|Starts:||12 Nov 2015|
|Ends:||12 Nov 2015|
|What is it:||Course|
|Organiser:||School of Social Sciences|
|Who is it for:||University staff, Adults, Alumni, Current University students, General public|
Rubbish in, rubbish out – have you ever discovered too late that your survey questions did not deliver useful or useable data?
Through looking at a wide range of pitfalls, this course explores ways to assess the effectiveness of existing questionnaires as well as how to write successful new ones. It combines suggestions from the research literature on questionnaire design with a very practical approach. Common errors in the wording of individual questions are examined as well as how to combine individual questions into a meaningful questionnaire. Special features for interview versus self-completion surveys (postal and web) will be discussed as well as an introduction to methods to test survey questions.
This course is suitable for people new to questionnaire design as well as those who have experience in questionnaire design, but would like to brush up on the latest thinking.
It would be particularly appropriate for those who anticipate conducting a survey and who wish to learn about questionnaire design.

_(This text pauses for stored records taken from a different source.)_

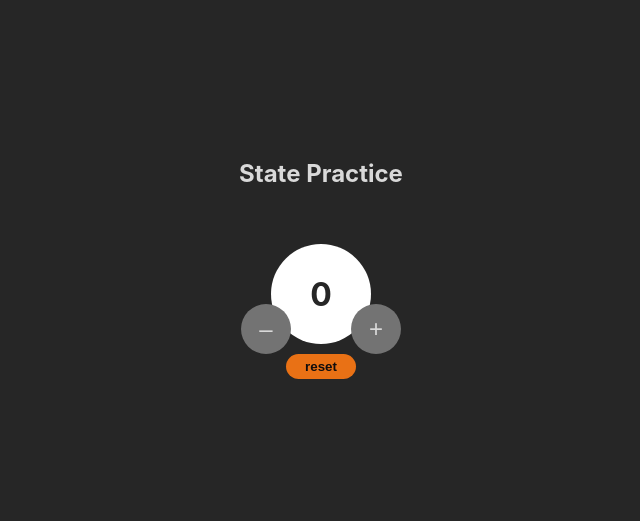
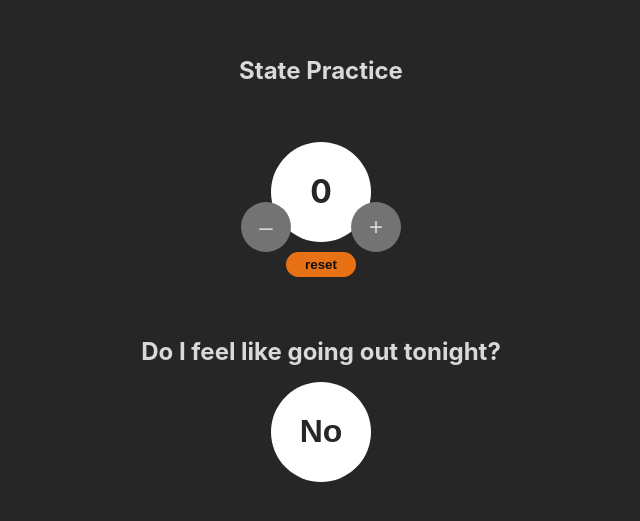
Before and after one commit to Kabileshwaran183/P6-practice-State, a React (Vite) app: page / in a window 1280 px wide. Shown: the part 131-652 px from the top of the page, without its empty margins (319-959 px from the left). Built offline with nearby package versions, Linux system fonts and the light colour scheme.

Commit message:
added new practice with ternary concept
new codes showing the functioning of ternary operation and how it changes the output

```diff
--- a/src/App2.jsx
+++ b/src/App2.jsx
@@ -1,7 +1,6 @@
 import React from "react"
 import './index2.css'
 export default function App() {
-
     let[count,setCount] = React.useState(0)
     function dec(){
         /*
@@ -25,6 +24,13 @@ export default function App() {
     function reset(){
         setCount(count=0)
     }
+
+    const [isGoingOut, setIsGoingOut] = React.useState(false)
+
+    function changeMind() {
+        setIsGoingOut(prev => !prev)
+    }
+
     return (
         <main className="container">
             <h1>State Practice</h1>
@@ -35,7 +41,13 @@ export default function App() {
                 {/* this is try code */}
                 </div>
             <button onClick={reset} className="reset">reset</button>
-
+        <br /><br /><br />
+            <h1 className="title">Do I feel like going out tonight?</h1>
+            <button
+                onClick={changeMind}
+                className="value"
+                aria-label={`Current answer is ${isGoingOut ? "Yes" : "No"}. Click to change it.`}
+            >{isGoingOut ? "Yes" : "No"}</button>
         </main>
     )
 }
```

The course stands alone, but is designed as a precursor to other courses in survey design, in particular, the courses on ‘Standardised Multi-Item Scale Development for Surveys’.
Together these courses provide an excellent basis for developing your expertise in survey methods.
Please note that the design of standardised multi-item scales based on psychometric principles will not be covered as this is handled in a separate course.
After this course, participants should:
•Have a greater awareness of the different aspects involved in writing good survey questions and questionnaires, taking into account the important differences between questionnaire design for interview surveys versus self-completion surveys
•Have the tools to critique existing surveys
•Have the knowledge to be able to write their own high quality questionnaires
Travel and Contact Information
Basement computer lab
Humanities Bridgeford Street